ABOUT THIS EXERCISE: Every entry that follows should be output exactly, and every image in it left out.
----------------------------------------
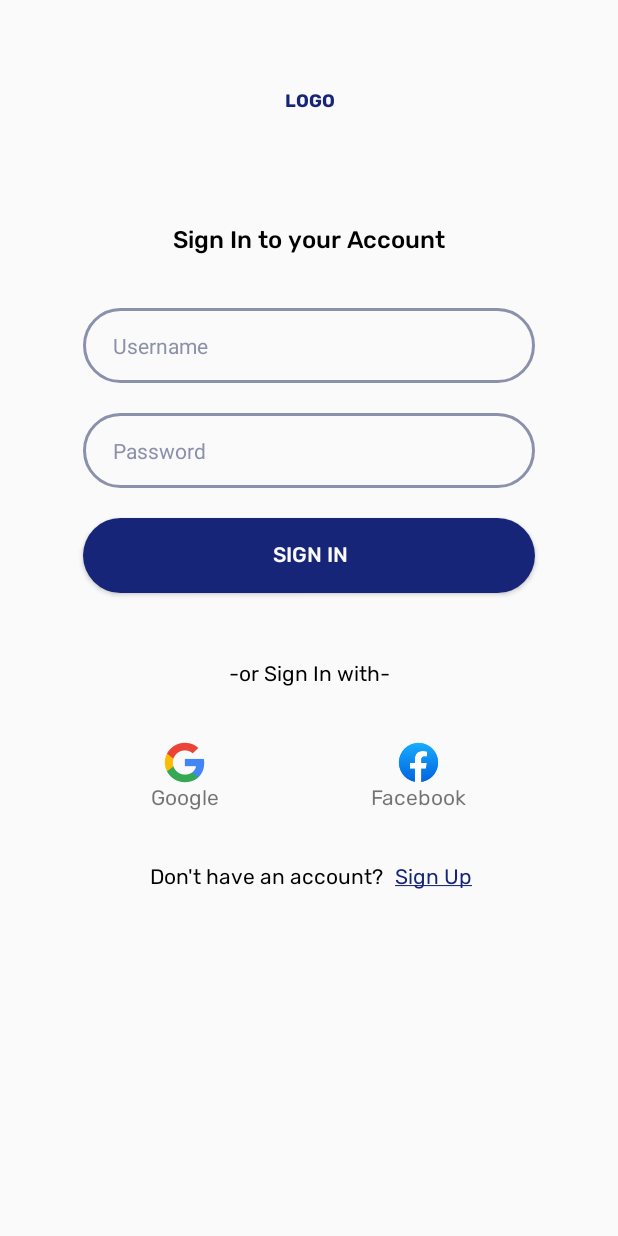
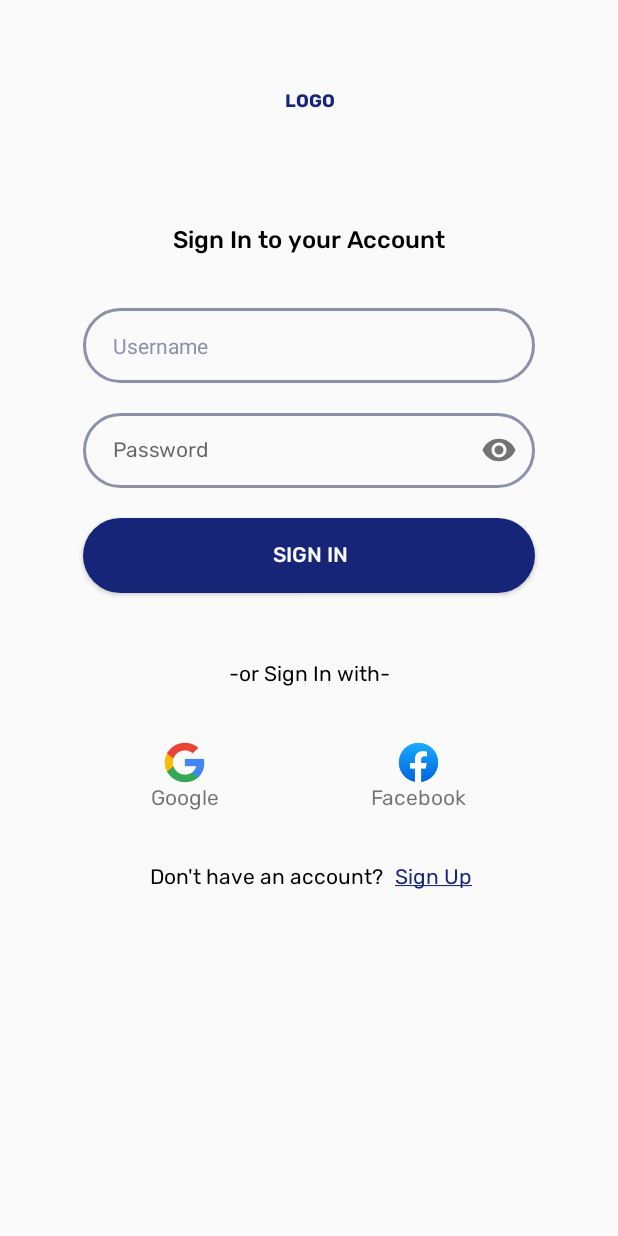
Before and after one commit to Harleen-Singh/DoctorXab, an Android app: the screen it shows after launch (MainActivity), on a phone screen of 412 x 824 dp. Run offline under Robolectric (Android 15) with nearby library versions, the phone set to English and light mode, and no system bars.

Commit message:
Back functionality added

```diff
--- a/app/src/main/res/layout/sign_in.xml
+++ b/app/src/main/res/layout/sign_in.xml
@@ -54,27 +54,35 @@
         app:layout_constraintTop_toBottomOf="@id/tv_desc"
         android:theme="@style/EditTextTheme"/>
 
-    <androidx.appcompat.widget.AppCompatEditText
-        android:id="@+id/edit_password"
-        android:theme="@style/EditTextTheme"
+    <com.google.android.material.textfield.TextInputLayout
+        android:id="@+id/edit_pass"
         android:layout_width="match_parent"
-        android:layout_height="50dp"
+        android:layout_height="wrap_content"
         android:layout_marginLeft="55dp"
         android:layout_marginTop="20dp"
         android:layout_marginRight="55dp"
-        android:background="@drawable/text_field_1"
-        android:hint="@string/password"
-        android:textColorHint="#8B91AB"
-        android:textColor="#8B91AB"
-        android:inputType="textPassword"
-        android:paddingStart="20dp"
-        android:paddingLeft="20dp"
-        android:paddingRight="20dp"
-        android:singleLine="true"
-        android:textSize="14sp"
         app:layout_constraintEnd_toEndOf="parent"
         app:layout_constraintStart_toStartOf="parent"
-        app:layout_constraintTop_toBottomOf="@id/edit_username" />
+        app:layout_constraintTop_toBottomOf="@+id/edit_username"
+        app:hintEnabled="false"
+        app:passwordToggleEnabled="true">
+
+        <com.google.android.material.textfield.TextInputEditText
+            android:id="@+id/create_pass"
+            android:layout_width="match_parent"
+            android:layout_height="50dp"
+            android:background="@drawable/text_field_1"
+            android:fontFamily="@font/rubik"
+            android:hint="@string/password"
+            android:inputType="textPassword"
+            android:textColor="#8B91AB"
+            android:paddingStart="20dp"
+            android:paddingLeft="20dp"
+            android:singleLine="true"
+            android:textSize="14sp"
+            android:theme="@style/EditTextTheme"
+            tools:ignore="RtlSymmetry" />
+    </com.google.android.material.textfield.TextInputLayout>
 
     <Button
         android:id="@+id/btn_sign_in"
@@ -90,7 +98,7 @@
         android:text="@string/sign_in"
         android:textSize="14sp"
         android:textColor="@color/app.compat.light"
-        app:layout_constraintTop_toBottomOf="@id/edit_password" />
+        app:layout_constraintTop_toBottomOf="@id/edit_pass" />
 
     <TextView
         android:id="@+id/tv_or"
```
----------------------------------------
ANSWER FOR THIS EXERCISE:
Before and after one commit to Harleen-Singh/DoctorXab, an Android app: the screen it shows after launch (MainActivity), on a phone screen of 412 x 824 dp. Run offline under Robolectric (Android 15) with nearby library versions, the phone set to English and light mode, and no system bars.

Commit message:
Back functionality added

```diff
--- a/app/src/main/res/layout/sign_in.xml
+++ b/app/src/main/res/layout/sign_in.xml
@@ -54,27 +54,35 @@
         app:layout_constraintTop_toBottomOf="@id/tv_desc"
         android:theme="@style/EditTextTheme"/>
 
-    <androidx.appcompat.widget.AppCompatEditText
-        android:id="@+id/edit_password"
-        android:theme="@style/EditTextTheme"
+    <com.google.android.material.textfield.TextInputLayout
+        android:id="@+id/edit_pass"
         android:layout_width="match_parent"
-        android:layout_height="50dp"
+        android:layout_height="wrap_content"
         android:layout_marginLeft="55dp"
         android:layout_marginTop="20dp"
         android:layout_marginRight="55dp"
-        android:background="@drawable/text_field_1"
-        android:hint="@string/password"
-        android:textColorHint="#8B91AB"
-        android:textColor="#8B91AB"
-        android:inputType="textPassword"
-        android:paddingStart="20dp"
-        android:paddingLeft="20dp"
-        android:paddingRight="20dp"
-        android:singleLine="true"
-        android:textSize="14sp"
         app:layout_constraintEnd_toEndOf="parent"
         app:layout_constraintStart_toStartOf="parent"
-        app:layout_constraintTop_toBottomOf="@id/edit_username" />
+        app:layout_constraintTop_toBottomOf="@+id/edit_username"
+        app:hintEnabled="false"
+        app:passwordToggleEnabled="true">
+
+        <com.google.android.material.textfield.TextInputEditText
+            android:id="@+id/create_pass"
+            android:layout_width="match_parent"
+            android:layout_height="50dp"
+            android:background="@drawable/text_field_1"
+            android:fontFamily="@font/rubik"
+            android:hint="@string/password"
+            android:inputType="textPassword"
+            android:textColor="#8B91AB"
+            android:paddingStart="20dp"
+            android:paddingLeft="20dp"
+            android:singleLine="true"
+            android:textSize="14sp"
+            android:theme="@style/EditTextTheme"
+            tools:ignore="RtlSymmetry" />
+    </com.google.android.material.textfield.TextInputLayout>
 
     <Button
         android:id="@+id/btn_sign_in"
@@ -90,7 +98,7 @@
         android:text="@string/sign_in"
         android:textSize="14sp"
         android:textColor="@color/app.compat.light"
-        app:layout_constraintTop_toBottomOf="@id/edit_password" />
+        app:layout_constraintTop_toBottomOf="@id/edit_pass" />
 
     <TextView
         android:id="@+id/tv_or"
```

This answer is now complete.